In 1987, Wieden & Kennedy rolled out its "Revolution" TV spot for Nike, using the Beatles' 1968 anthem "Revolution" as the sound track. This launched a series of ads for Nike that used improbable subcultural references—including a song by proto-punk rocker Iggy Pop and Beat author William Borroughs—to push the growing marketer's products.
Wieden & Kennedy even imitated subcultural media itself, quietly promoting Nike sneakers by publishing a low-key "fanzine," a medium that had been created by bohemians in explicit reaction against commercial culture.
Working on the Nike account, Wieden & Kennedy further developed a style of "anti-advertising" pioneered a generation earlier by Doyle Dane Bernbach for Volkswagen. One Wieden & Kennedy TV spot, featuring basketball great Michael Jordan and shot by independent filmmaker Spike Lee, deconstructed the traditional celebrity star spot.
In it Mr. Lee told viewers they were welcome to buy Nike sneakers, but wearing them would not make a viewer able to do the tricks Mr. Jordan did. Mr. Lee then offered a "confession" that his ad was just an ad, yelling out his window at his noisy neighbors, "Shut up! I'm doing a Nike commercial here." With an ironic wink, Wieden & Kennedy attempted to win the viewer over, implying that it, too, disliked advertising.
Mr. Kennedy retired in 1993, but Wieden & Kennedy continued to grow. In addition, the agency garnered numerous awards, including being named Agency of the Year by both Advertising Age and Adweek in 1991.
During Wieden & Kennedy's tenure, Nike grew from a $270 million company to one valued at more than $9 billion.
But not all of Wieden & Kennedy's work found an audience. In 1991, when Subaru America hired the agency to recreate the brand image of the well-engineered but dowdy all-wheel-drive auto, Wieden & Kennedy opened an office in Philadelphia and channeled some of its best creative talent into the job. In one spot, a man ridiculed the overwrought claims of typical automobile ads, claiming that a car "won't make you more handsome. Or prettier. Or younger." Instead, he said, "A car is a car."
However, those spots failed to win consumers and were disliked by the Subaru sales force. In 1993, Subaru fired Wieden & Kennedy, leading to layoffs of 60 employees and the closing of the Philadelphia office.
After that, Wieden & Kennedy rebounded with a strategy of building an independent global network and developed an expanded client list, including U.S. accounts Miller Brewing Co., America Online, Belvedere, ESPN, Powerade and Starbucks. Its overseas offices also grew, with London handling Honda U.K. and picking up top creative honors for its "Cog" spot.

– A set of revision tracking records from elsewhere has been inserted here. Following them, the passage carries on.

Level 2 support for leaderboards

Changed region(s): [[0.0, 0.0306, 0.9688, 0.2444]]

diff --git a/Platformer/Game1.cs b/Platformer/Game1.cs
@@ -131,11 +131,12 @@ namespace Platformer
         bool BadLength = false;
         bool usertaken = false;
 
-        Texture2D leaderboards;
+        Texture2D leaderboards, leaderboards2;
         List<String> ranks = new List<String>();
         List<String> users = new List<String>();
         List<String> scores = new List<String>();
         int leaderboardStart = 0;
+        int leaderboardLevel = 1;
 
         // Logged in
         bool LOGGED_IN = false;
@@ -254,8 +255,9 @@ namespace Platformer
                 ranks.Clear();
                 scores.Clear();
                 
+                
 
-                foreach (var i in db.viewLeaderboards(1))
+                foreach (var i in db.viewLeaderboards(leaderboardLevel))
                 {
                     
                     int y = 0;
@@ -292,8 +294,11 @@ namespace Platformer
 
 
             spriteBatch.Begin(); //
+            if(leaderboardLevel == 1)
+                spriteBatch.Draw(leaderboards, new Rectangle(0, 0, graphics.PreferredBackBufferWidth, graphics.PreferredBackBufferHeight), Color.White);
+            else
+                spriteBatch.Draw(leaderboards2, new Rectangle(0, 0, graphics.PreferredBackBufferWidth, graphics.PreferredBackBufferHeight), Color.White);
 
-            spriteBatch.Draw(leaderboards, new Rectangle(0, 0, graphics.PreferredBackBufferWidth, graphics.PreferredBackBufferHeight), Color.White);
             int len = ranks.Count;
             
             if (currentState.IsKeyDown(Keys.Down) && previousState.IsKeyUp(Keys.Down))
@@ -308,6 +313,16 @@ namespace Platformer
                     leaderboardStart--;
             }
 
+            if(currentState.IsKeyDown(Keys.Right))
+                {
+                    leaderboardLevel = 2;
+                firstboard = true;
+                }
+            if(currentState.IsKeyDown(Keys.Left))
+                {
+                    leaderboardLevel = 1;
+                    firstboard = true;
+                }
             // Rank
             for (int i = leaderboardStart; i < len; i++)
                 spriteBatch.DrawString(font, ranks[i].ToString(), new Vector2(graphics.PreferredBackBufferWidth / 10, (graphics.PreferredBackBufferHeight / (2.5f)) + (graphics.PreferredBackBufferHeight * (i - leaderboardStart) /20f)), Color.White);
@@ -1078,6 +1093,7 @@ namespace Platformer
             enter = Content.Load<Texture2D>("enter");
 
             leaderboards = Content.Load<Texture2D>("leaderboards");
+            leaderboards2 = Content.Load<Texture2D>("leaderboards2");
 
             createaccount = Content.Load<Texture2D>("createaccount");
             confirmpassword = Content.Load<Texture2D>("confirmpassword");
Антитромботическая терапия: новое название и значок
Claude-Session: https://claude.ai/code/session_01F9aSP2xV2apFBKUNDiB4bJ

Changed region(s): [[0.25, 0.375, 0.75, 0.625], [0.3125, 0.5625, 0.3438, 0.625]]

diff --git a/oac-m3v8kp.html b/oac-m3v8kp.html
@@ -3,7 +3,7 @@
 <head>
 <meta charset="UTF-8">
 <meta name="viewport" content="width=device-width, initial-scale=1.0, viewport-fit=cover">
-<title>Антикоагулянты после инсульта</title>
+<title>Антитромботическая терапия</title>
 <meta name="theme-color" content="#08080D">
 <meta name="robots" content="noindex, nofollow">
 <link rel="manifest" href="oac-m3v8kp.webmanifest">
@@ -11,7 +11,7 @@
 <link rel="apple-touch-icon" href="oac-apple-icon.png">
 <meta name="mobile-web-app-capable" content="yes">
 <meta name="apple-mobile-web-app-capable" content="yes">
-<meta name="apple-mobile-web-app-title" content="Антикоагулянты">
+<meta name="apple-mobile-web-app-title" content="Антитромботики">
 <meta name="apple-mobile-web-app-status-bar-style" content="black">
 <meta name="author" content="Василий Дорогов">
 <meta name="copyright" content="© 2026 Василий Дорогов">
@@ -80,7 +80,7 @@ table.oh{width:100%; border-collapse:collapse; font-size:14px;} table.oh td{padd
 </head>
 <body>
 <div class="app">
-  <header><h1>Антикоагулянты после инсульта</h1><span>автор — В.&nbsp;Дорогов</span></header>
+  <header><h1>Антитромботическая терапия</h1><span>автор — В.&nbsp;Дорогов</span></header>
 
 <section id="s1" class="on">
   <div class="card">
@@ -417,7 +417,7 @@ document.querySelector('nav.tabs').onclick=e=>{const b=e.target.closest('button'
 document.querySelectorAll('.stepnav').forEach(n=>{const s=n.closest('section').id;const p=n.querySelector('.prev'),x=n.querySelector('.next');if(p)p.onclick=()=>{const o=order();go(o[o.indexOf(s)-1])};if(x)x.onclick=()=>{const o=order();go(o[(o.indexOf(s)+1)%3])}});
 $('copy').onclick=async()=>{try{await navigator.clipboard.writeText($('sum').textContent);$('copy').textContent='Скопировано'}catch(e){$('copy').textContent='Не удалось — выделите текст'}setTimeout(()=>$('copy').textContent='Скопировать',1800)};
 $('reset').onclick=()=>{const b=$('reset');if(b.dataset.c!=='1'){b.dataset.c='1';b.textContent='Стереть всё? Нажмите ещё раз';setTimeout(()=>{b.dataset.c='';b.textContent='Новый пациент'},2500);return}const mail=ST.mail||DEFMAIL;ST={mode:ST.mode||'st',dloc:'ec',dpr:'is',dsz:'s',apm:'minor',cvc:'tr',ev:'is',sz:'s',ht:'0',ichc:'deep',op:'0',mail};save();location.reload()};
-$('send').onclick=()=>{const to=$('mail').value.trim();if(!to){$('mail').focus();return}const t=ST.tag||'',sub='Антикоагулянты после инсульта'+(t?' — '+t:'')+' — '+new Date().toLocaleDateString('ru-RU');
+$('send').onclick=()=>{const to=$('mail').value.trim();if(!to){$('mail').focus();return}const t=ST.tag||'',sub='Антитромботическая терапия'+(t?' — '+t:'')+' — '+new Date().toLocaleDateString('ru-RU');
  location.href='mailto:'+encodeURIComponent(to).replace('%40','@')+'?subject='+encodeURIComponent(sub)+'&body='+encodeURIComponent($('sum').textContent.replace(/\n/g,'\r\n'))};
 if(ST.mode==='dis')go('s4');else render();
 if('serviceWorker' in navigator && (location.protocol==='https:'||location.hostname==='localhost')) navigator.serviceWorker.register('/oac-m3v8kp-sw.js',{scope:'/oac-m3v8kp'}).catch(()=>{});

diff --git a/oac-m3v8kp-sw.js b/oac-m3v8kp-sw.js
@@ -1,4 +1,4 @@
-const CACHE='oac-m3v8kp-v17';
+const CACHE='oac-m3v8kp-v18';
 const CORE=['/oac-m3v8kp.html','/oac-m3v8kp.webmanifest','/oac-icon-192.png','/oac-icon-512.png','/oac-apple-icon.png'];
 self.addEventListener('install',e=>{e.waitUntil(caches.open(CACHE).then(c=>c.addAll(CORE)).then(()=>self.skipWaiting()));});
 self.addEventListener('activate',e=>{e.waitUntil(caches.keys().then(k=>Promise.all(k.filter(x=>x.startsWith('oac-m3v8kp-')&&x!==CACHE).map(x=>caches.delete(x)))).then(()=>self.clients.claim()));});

In 2003, Wieden & Kennedy ranked No. 38 among the world's top marketing organizations, with $78.6 million in worldwide revenue, up 11.4% from 2002, according to Advertising Age. It was No. 43 among U.S. agency brands with U.S. revenue of $40.5 million, a 5% increase over 2002, and $450 million in billings. It also was the fifth largest independent agency in the U.S. as ranked by worldwide revenue.